The Switch is probably the system they could try that with, because it is a less extreme system. Do a couple of more niche or specific titles (say, Darkstalkers or something). 

Less overhead costs if you fail, and if you succeed you succeed, and can probably get more money later porting them a la Octopath Traveler. 

The Switch is especially conducive to these types of games. It's simple hardware and mobile nature lends well to games you can pick up and put down with ease. And like you said, if they succeed, it can be ported later. Of course, the Switch isn't the only platform they can do this with, but it's a good place to start for it.



What you describe as the Capcom 5 and what question you ask at the end are two very different things. One was a very specific deal in a particular time period as a way to release games for a more understated console - which ended up backfiring, and one is just asking if they should make new IPs. Not really the same thing, especially considering the Capcom 5 included Resident Evil 4, though it was focused on original IPs mostly. So I'm not sure why the idea has to be in regards to the Capcom 5? Doesn't really make sense.

But yeah, new IPs would be cool, more major companies need to focus on brand new properties.



AngryLittleAlchemist said:
What you describe as the Capcom 5 and what question you ask at the end are two very different things. One was a very specific deal in a particular time period as a way to release games for a more understated console - which ended up backfiring, and one is just asking if they should make new IPs. Not really the same thing, especially considering the Capcom 5 included Resident Evil 4, though it was focused on original IPs mostly. So I'm not sure why the idea has to be in regards to the Capcom 5? Doesn't really make sense.

But yeah, new IPs would be cool, more major companies need to focus on brand new properties.

It's not just new IP I'm asking for. But new IP that are unique and different from everything on the market. Capcom 5 was exactly that. Fresh, unique concepts many developers wouldn't have touched with a ten foot pole.
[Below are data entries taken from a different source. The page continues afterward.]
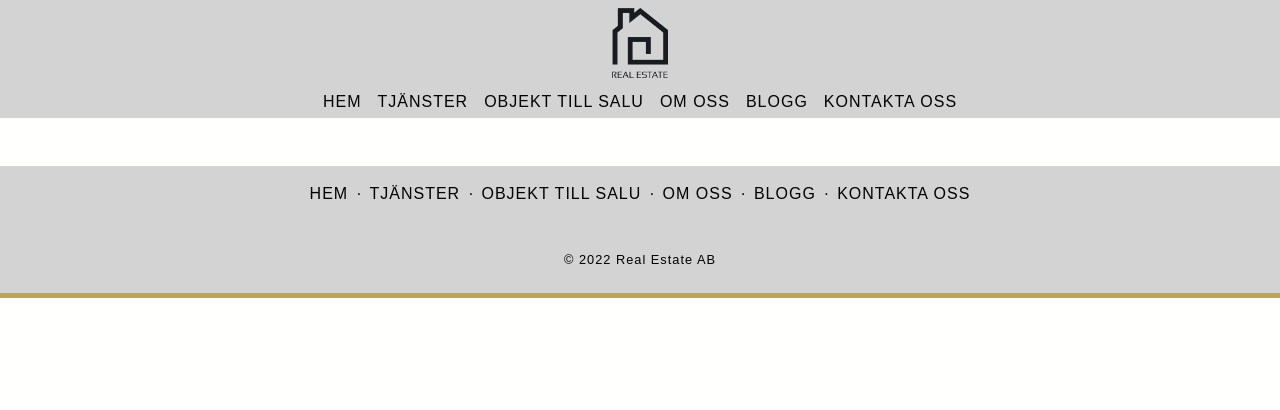
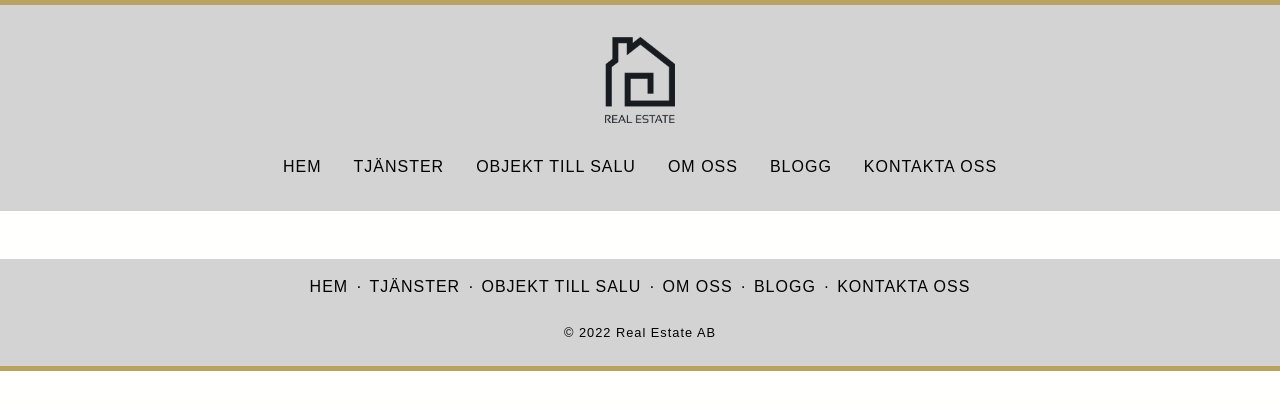
Before and after one commit to jan-beszterda/RealEstate, a React (Create React App) app: page / in a window 1280 px wide. Shown: the top 410 px of the page. Built offline with nearby package versions, Linux system fonts and the light colour scheme.

Commit message:
updated header, about page + some small fixes

```diff
--- a/src/App.js
+++ b/src/App.js
@@ -10,6 +10,7 @@ import Footer from "./components/Footer";
 import ContactUs from "./components/ContactUs";
 import Services from "./components/Services";
 import Blogg from "./components/Blogg";
+import About from "./components/About";
 
 import data from "./data/objects.json";
 
@@ -38,6 +39,7 @@ function App() {
             path="forsale/:id"
             element={<ObjectPage objects={objects} />}
           />
+          <Route path="/about" element={<About />} />
           <Route path="/blog" element={<Blogg />} />
           <Route path="/contact" element={<ContactUs />} />
         </Routes>
--- a/src/components/About.js
+++ b/src/components/About.js
@@ -1,17 +1,35 @@
- const About = () => {
-    return (
-        <div className="section-about">
-          <h1>Om oss</h1>
-             <div className="about-container">
-              <img className="about-image" src="images/apartment.jpg" width="400" height="250" alt="..."/>
-             </div>
-            <p>Lorem ipsum dolor sit amet, consectetur adipiscing elit, sed do eiusmod tempor incididunt ut labore et dolore magna aliqua.
-             Lorem ipsum dolor sit amet, consectetur adipiscing elit, sed do eiusmod tempor incididunt ut labore et dolore magna aliqua.
-             Lorem ipsum dolor sit amet, consectetur adipiscing elit, sed do eiusmod tempor incididunt ut labore et dolore magna aliqua.
-            </p>
+import Section from "./Section";
 
-        </div>
-    );
+const About = () => {
+  return (
+    <div className="container-sm">
+      <Section className={"d-flex flex-column"}>
+        <h1 className="text-center mb-3">Om oss</h1>
+        <img
+          className="img-fluid align-self-center mb-3"
+          style={{ maxWidth: "50rem" }}
+          src="/graphics/empty-flat-interrior-with-elements-decoration.jpg"
+          alt="..."
+        />
+        <p style={{ fontSize: "1.2rem" }}>
+          Lorem ipsum dolor sit amet, consectetur adipiscing elit, sed do
+          eiusmod tempor incididunt ut labore et dolore magna aliqua. Lorem
+          ipsum dolor sit amet, consectetur adipiscing elit, sed do eiusmod
+          tempor incididunt ut labore et dolore magna aliqua. Lorem ipsum dolor
+          sit amet, consectetur adipiscing elit, sed do eiusmod tempor
+          incididunt ut labore et dolore magna aliqua.
+        </p>
+        <p style={{ fontSize: "1.2rem" }}>
+          Lorem ipsum dolor sit amet, consectetur adipiscing elit, sed do
+          eiusmod tempor incididunt ut labore et dolore magna aliqua. Lorem
+          ipsum dolor sit amet, consectetur adipiscing elit, sed do eiusmod
+          tempor incididunt ut labore et dolore magna aliqua. Lorem ipsum dolor
+          sit amet, consectetur adipiscing elit, sed do eiusmod tempor
+          incididunt ut labore et dolore magna aliqua.
+        </p>
+      </Section>
+    </div>
+  );
 };
 
 export default About;
--- a/src/components/Header.js
+++ b/src/components/Header.js
@@ -1,38 +1,66 @@
-
+import { useState } from "react";
 import { Link } from "react-router-dom";
+import { FontAwesomeIcon } from "@fortawesome/react-fontawesome";
+import { faBars } from "@fortawesome/free-solid-svg-icons";
 
 const Header = () => {
+  const [showMenu, setShowMenu] = useState(false);
+
+  const toggleMenu = () => {
+    setShowMenu(!showMenu);
+  };
+
+  const show = showMenu ? " show" : "";
   return (
-    <header className="flex-container">
-      <div class="text-center">
-       <Link className="nav-link" to="/">
-         <div className="header-image">
-           <img className="header-image" src="images/logga-notagline.png" alt="logo"/>
-         </div>
-        </Link>
-      </div>
-        <nav className="navbar navbar-expand-sm justify-content-center">
-          <ul className="navbar-nav">
-            <li className="nav-item">
-              <Link className="nav-link" to="/">
-              Hem</Link></li>
-            <li className="nav-item">
-              <Link className="nav-link" to="/services">
-              Tjänster</Link></li>
-            <li className="nav-item">
-              <Link className="nav-link" to="/forsale">
-              Objekt till salu</Link></li>
-            <li className="nav-item">
-              <Link className="nav-link" to="/about">
-              Om oss</Link></li>
-            <li className="nav-item">
-              <Link className="nav-link" to="/blog">
-              Blogg</Link></li>
-            <li className="nav-item">
-              <Link className="nav-link" to="/contact">
-              Kontakta oss</Link></li>
-          </ul>
-        </nav>
+    <header className="container-fluid p-3">
+      <nav className="navbar navbar-expand-md">
+        <div className="container-fluid" id="nav-container">
+          <Link to="/" className="navbar-brand p-2 m-0">
+            <img src="/images/logga-notagline.png" className="logo" alt="" />
+          </Link>
+          <button
+            className="navbar-toggler p-2"
+            type="button"
+            onClick={toggleMenu}
+          >
+            <FontAwesomeIcon icon={faBars} className="fa-3x" />
+          </button>
+          <div className={"collapse navbar-collapse mt-3 px-2" + show}>
+            <ul className="navbar-nav">
+              <li className="nav-item mx-0 mx-lg-2 align-self-end">
+                <Link className="nav-link" to="/">
+                  Hem
+                </Link>
+              </li>
+              <li className="nav-item mx-0 mx-lg-2 align-self-end">
+                <Link className="nav-link" to="/services">
+                  Tjänster
+                </Link>
+              </li>
+              <li className="nav-item mx-0 mx-lg-2 align-self-end">
+                <Link className="nav-link" to="/forsale">
+                  Objekt till salu
+                </Link>
+              </li>
+              <li className="nav-item mx-0 mx-lg-2 align-self-end">
+                <Link className="nav-link" to="/about">
+                  Om oss
+                </Link>
+              </li>
+              <li className="nav-item mx-0 mx-lg-2 align-self-end">
+                <Link className="nav-link" to="/blog">
+                  Blogg
+                </Link>
+              </li>
+              <li className="nav-item mx-0 mx-lg-2 align-self-end">
+                <Link className="nav-link" to="/contact">
+                  Kontakta oss
+                </Link>
+              </li>
+            </ul>
+          </div>
+        </div>
+      </nav>
     </header>
   );
 };
--- a/src/components/ObjectCard.jsx
+++ b/src/components/ObjectCard.jsx
@@ -18,9 +18,9 @@ const ObjectCard = ({ object }) => {
       </div>
       <ul className="list-group list-group-flush">
         <li className="list-group-item">Pris: {price}</li>
-        <li className="list-group-item">Rooms: {rooms}</li>
-        <li className="list-group-item">Bathrooms: {bathrooms}</li>
-        <li className="list-group-item">Area: {area}</li>
+        <li className="list-group-item">Rum: {rooms}</li>
+        <li className="list-group-item">Badrum: {bathrooms}</li>
+        <li className="list-group-item">Boarea: {area}</li>
       </ul>
       <div className="card-body">
         {/*<h6 className="card-subtitle mb-2">Pris: {price}</h6>
--- a/src/components/ObjectPage.jsx
+++ b/src/components/ObjectPage.jsx
@@ -85,13 +85,13 @@ const ObjectPage = ({ objects }) => {
           </Button>
         </div>
         <div className="col-lg-6 mb-2">
-          <img src={object.image} alt="apartment" className="object-image" />
+          <img src={object.image} alt="apartment" className="img-fluid" />
           <div className="mt-2">
             <h4>{object.address}</h4>
             <h5>Pris: {object.price}</h5>
-            <h5>Rooms: {object.rooms}</h5>
-            <h5>Bathrooms: {object.bathrooms}</h5>
-            <h5>Area: {object.area}</h5>
+            <h5>Rum: {object.rooms}</h5>
+            <h5>Badrum: {object.bathrooms}</h5>
+            <h5>Boarea: {object.area}</h5>
             {text.map((paragraph, index) => (
               <p key={index}>{paragraph}</p>
             ))}
--- a/src/data/objects.json
+++ b/src/data/objects.json
@@ -6,7 +6,7 @@
       "price": "4 995 000 kr",
       "rooms": "4",
       "bathrooms": "1",
-      "area": "98 km",
+      "area": "98 kvm",
       "text": [
         "Trevligt 4rok i centrala Göteborg med utsikt över kanalen.",
         "Lorem ipsum dolor sit amet, consectetur adipiscing elit. Donec congue aliquam malesuada. Donec leo ipsum, lacinia at urna in, laoreet aliquam nunc. In ornare ex molestie mauris venenatis mollis a ac mi. Aliquam in elit nunc. Praesent maximus quam nec bibendum fringilla. Pellentesque habitant morbi tristique senectus et netus et malesuada fames ac turpis egestas. Sed eleifend nisi sit amet eros laoreet convallis.",
@@ -19,7 +19,7 @@
       "price": "2 795 000 kr",
       "rooms": "2",
       "bathrooms": "1",
-      "area": "50 km",
+      "area": "50 kvm",
       "text": [
         "Nyrenoverade 2:a i Haga, den charmiga delen av Göteborg med fina caféer och butiker.",
         "Lorem ipsum dolor sit amet, consectetur adipiscing elit. Donec congue aliquam malesuada. Donec leo ipsum, lacinia at urna in, laoreet aliquam nunc. In ornare ex molestie mauris venenatis mollis a ac mi. Aliquam in elit nunc. Praesent maximus quam nec bibendum fringilla. Pellentesque habitant morbi tristique senectus et netus et malesuada fames ac turpis egestas. Sed eleifend nisi sit amet eros laoreet convallis.",
@@ -32,7 +32,7 @@
       "price": "6 995 000 kr",
       "rooms": "5",
       "bathrooms": "2",
-      "area": "123 km",
+      "area": "123 kvm",
       "text": [
         "Fräsch 5:a i Göteborg. Nära till centrum och tågstationen.",
         "Lorem ipsum dolor sit amet, consectetur adipiscing elit. Donec congue aliquam malesuada. Donec leo ipsum, lacinia at urna in, laoreet aliquam nunc. In ornare ex molestie mauris venenatis mollis a ac mi. Aliquam in elit nunc. Praesent maximus quam nec bibendum fringilla. Pellentesque habitant morbi tristique senectus et netus et malesuada fames ac turpis egestas. Sed eleifend nisi sit amet eros laoreet convallis.",
@@ -45,7 +45,7 @@
       "price": "1 950 000 kr",
       "rooms": "1",
       "bathrooms": "1",
-      "area": "36 km",
+      "area": "36 kvm",
       "text": [
         "1:a i Majorna. Lugn område, nära till Slottsskogen.",
         "Lorem ipsum dolor sit amet, consectetur adipiscing elit. Donec congue aliquam malesuada. Donec leo ipsum, lacinia at urna in, laoreet aliquam nunc. In ornare ex molestie mauris venenatis mollis a ac mi. Aliquam in elit nunc. Praesent maximus quam nec bibendum fringilla. Pellentesque habitant morbi tristique senectus et netus et malesuada fames ac turpis egestas. Sed eleifend nisi sit amet eros laoreet convallis.",
@@ -58,7 +58,7 @@
       "price": "5 995 000 kr",
       "rooms": "3",
       "bathrooms": "1",
-      "area": "79 km",
+      "area": "79 kvm",
       "text": [
         "Trea till salu i den moderniserade stadsdelen Eriksberg.",
         "Lorem ipsum dolor sit amet, consectetur adipiscing elit. Donec congue aliquam malesuada. Donec leo ipsum, lacinia at urna in, laoreet aliquam nunc. In ornare ex molestie mauris venenatis mollis a ac mi. Aliquam in elit nunc. Praesent maximus quam nec bibendum fringilla. Pellentesque habitant morbi tristique senectus et netus et malesuada fames ac turpis egestas. Sed eleifend nisi sit amet eros laoreet convallis.",
@@ -71,7 +71,7 @@
       "price": "11 495 000 kr",
       "rooms": "7",
       "bathrooms": "2",
-      "area": "186 km",
+      "area": "186 kvm",
       "text": [
         "Modern villa med 7 rum och två badrum. Stor tomt och nära till havet.",
         "Lorem ipsum dolor sit amet, consectetur adipiscing elit. Donec congue aliquam malesuada. Donec leo ipsum, lacinia at urna in, laoreet aliquam nunc. In ornare ex molestie mauris venenatis mollis a ac mi. Aliquam in elit nunc. Praesent maximus quam nec bibendum fringilla. Pellentesque habitant morbi tristique senectus et netus et malesuada fames ac turpis egestas. Sed eleifend nisi sit amet eros laoreet convallis.",
--- a/src/index.css
+++ b/src/index.css
@@ -13,12 +13,40 @@ body {
   font-size: 1rem;
 }
 
-
-header {
+/* header {
   background-color: #d3d3d3;
   display: flex;
   flex-direction: column;
 
+} */
+
+.logo {
+  width: 70px;
+  height: auto;
+}
+
+#nav-container {
+  flex-direction: column;
+}
+
+header {
+  background-color: #d3d3d3;
+  margin-top: 5px;
+}
+
+.navbar-toggler {
+  border: none !important;
+  box-shadow: none !important;
+  outline: 0 !important;
+}
+
+.navbar-toggler:hover,
+.navbar-toggler:active,
+.navbar-toggler:visited,
+.navbar-toggler:focus {
+  border: none !important;
+  box-shadow: none !important;
+  outline: 0 !important;
 }
 
 .section-home {
@@ -29,22 +57,20 @@ header {
   margin: auto;
   padding: 20px;
   text-align: justify;
-
 }
 
 .section-about {
   text-align: center;
 }
 
-
-nav {
- margin: -12px;
-
+/* nav {
+  margin: -12px;
 }
 
-h1, p {
+h1,
+p {
   padding-top: 20px;
-}
+} */
 
 #root {
   background-color: #baa360;
@@ -57,7 +83,6 @@ h1, p {
 
 .main-image {
   background: url("../public/logo512.png") no-repeat scroll center center !important;
-
 }
 
 footer {
@@ -261,7 +286,7 @@ footer > div > p {
 }
 
 .card {
-  max-width: 18rem;
+  max-width: 20rem;
   border-color: #baa360;
 }
 
@@ -330,27 +355,24 @@ footer > div > p {
 }
 
 .header-image {
- max-height: 70px;
+  max-height: 70px;
 }
 
 .about-container {
   position: relative;
-
 }
 
 .about-image {
   width: 100%;
   height: auto;
-  border: 2px;
-  border-radius: 30px;
-  padding: 5px;
 }
-
-
-
-
-
 
 /*.home-image {
  background-image: url(/public/images/apartment.jpg);
   }*/
+
+@media only screen and (max-width: 767px) {
+  #nav-container {
+    flex-direction: row;
+  }
+}
```
Also changed, not shown: 1 other file (tests, documents, lock files or other folders).
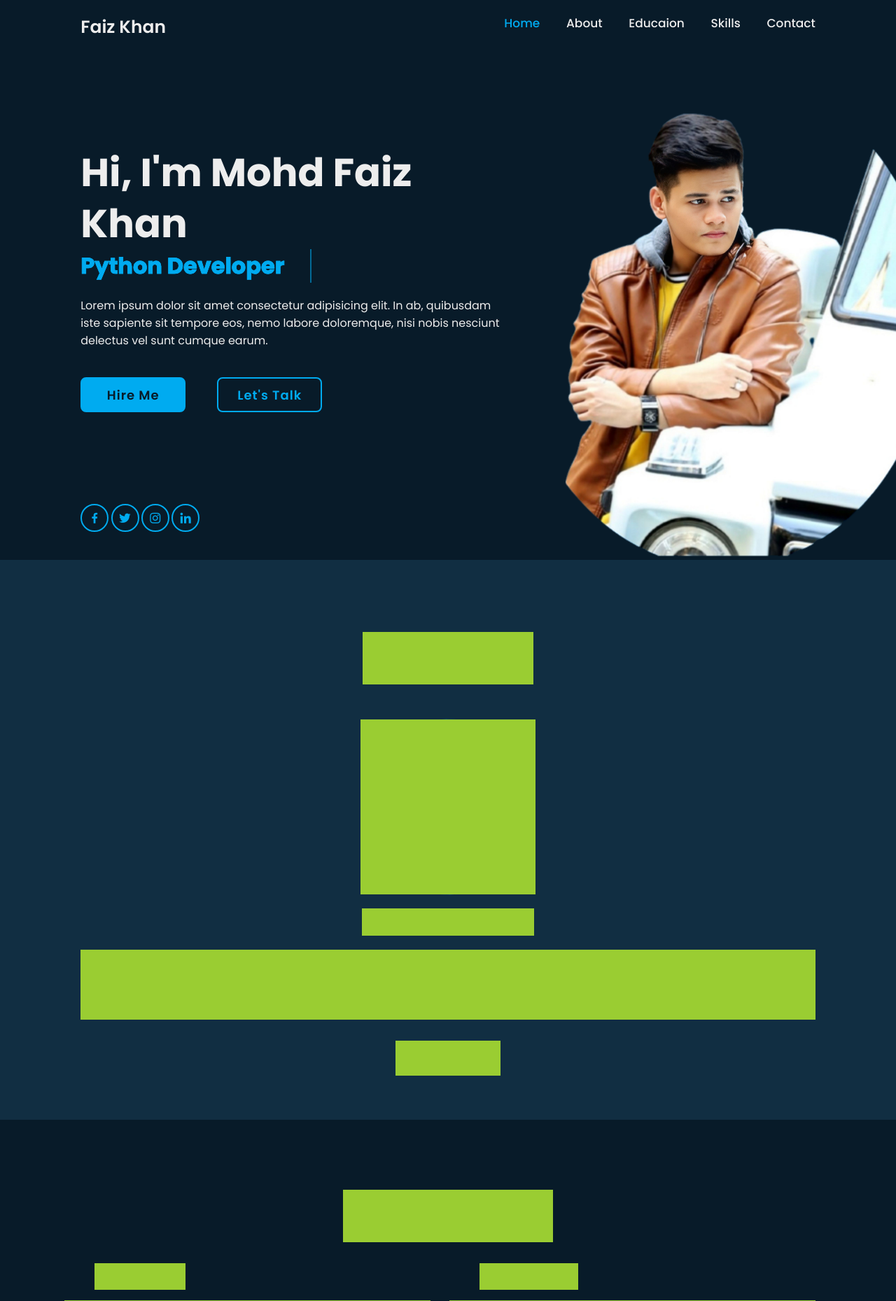
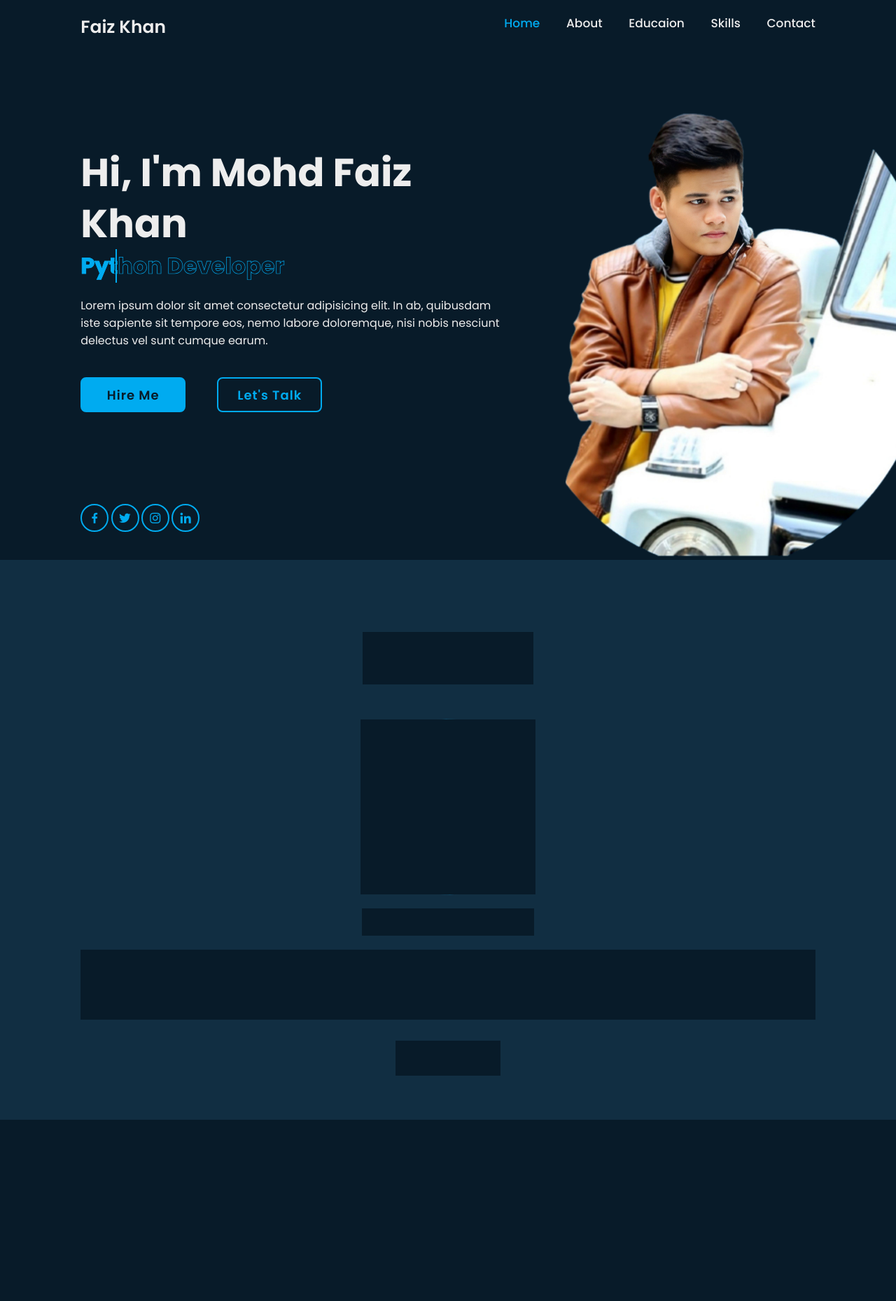
Before and after one commit to faizkhan77/MyPortfolio, a Django app: page / in a window 1280 px wide. Shown: the top 1859 px of the page at 70% size. Run offline with Django 4.2, Linux system fonts and the light colour scheme.

Commit message:
Nearly done, at 2:02:56

```diff
--- a/myApp/templates/myApp/home.html
+++ b/myApp/templates/myApp/home.html
@@ -352,13 +352,13 @@
     <div class="footer-text">
         <p>Copyright &copy; 2023 by Faiz Khan | All Rights Reserved</p>
 
-        {% comment %} <span class="animate scroll" style="--i:1 ;"></span> {% endcomment %}
+        <span class="animate scroll" style="--i:1;"></span>
     </div>
 
     <div class="footer-iconTop">
         <a href="#"><i class='bx bx-up-arrow-alt'></i></a>
 
-        {% comment %} <span class="animate scroll" style="--i:3 ;"></span> {% endcomment %}
+        <span class="animate scroll" style="--i:3;"></span>
     </div>
 </footer>
 
--- a/static/css/mystyle.css
+++ b/static/css/mystyle.css
@@ -129,6 +129,9 @@
     background-repeat: no-repeat;
     -webkit-background-clip: text;
     background-position: -33rem 0;
+}
+
+.home.show-animate .home-content .text-animate h3 {
     animation: homeBgText 6s linear infinite;
     animation-delay: 2s;
 }
@@ -142,6 +145,9 @@
     height: 100%;
     border-right: 2px solid var(--main-color);
     z-index: -1;
+}
+
+.home.show-animate .home-content .text-animate h3::before {
     animation: homeCursorText 6s linear infinite;
     animation-delay: 2s;
 }
@@ -724,6 +730,11 @@
     background: var(--second-bg-color);
 }
 
+.footer-text,
+.footer-iconTop {
+    position: relative;
+}
+
 .footer-text p {
     font-size: 1.6rem;
 }
@@ -780,7 +791,7 @@
     right: 0;
     width: 100%;
     height: 100%;
-    background: yellowgreen;
+    background: var(--bg-color);
     z-index: 98;
 }
 
@@ -809,7 +820,8 @@
 .about.show-animate .animate.scroll,
 .education.show-animate .animate.scroll,
 .skills.show-animate .animate.scroll,
-.contact.show-animate .animate.scroll {
+.contact.show-animate .animate.scroll,
+.footer.show-animate .animate.scroll {
     transition-delay: calc(.3s * var(--i));
     width: 0;
 }
--- a/static/js/myscript.js
+++ b/static/js/myscript.js
@@ -45,8 +45,8 @@
     navbar.classList.remove('active');
 
     // animation footer on scroll
-    // let footer = document.querySelector('footer');
+    let footer = document.querySelector('footer');
 
-    // footer.classList.toggle('show-animate', this.innerHeight + this.scrollY >= document.scrollingElement.scrollHeight);
+    footer.classList.toggle('show-animate', this.innerHeight + this.scrollY >= document.scrollingElement.scrollHeight);
 
 }
```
Something like that, but on modern platforms and smaller budgets than the AAA stuff would be nice to see.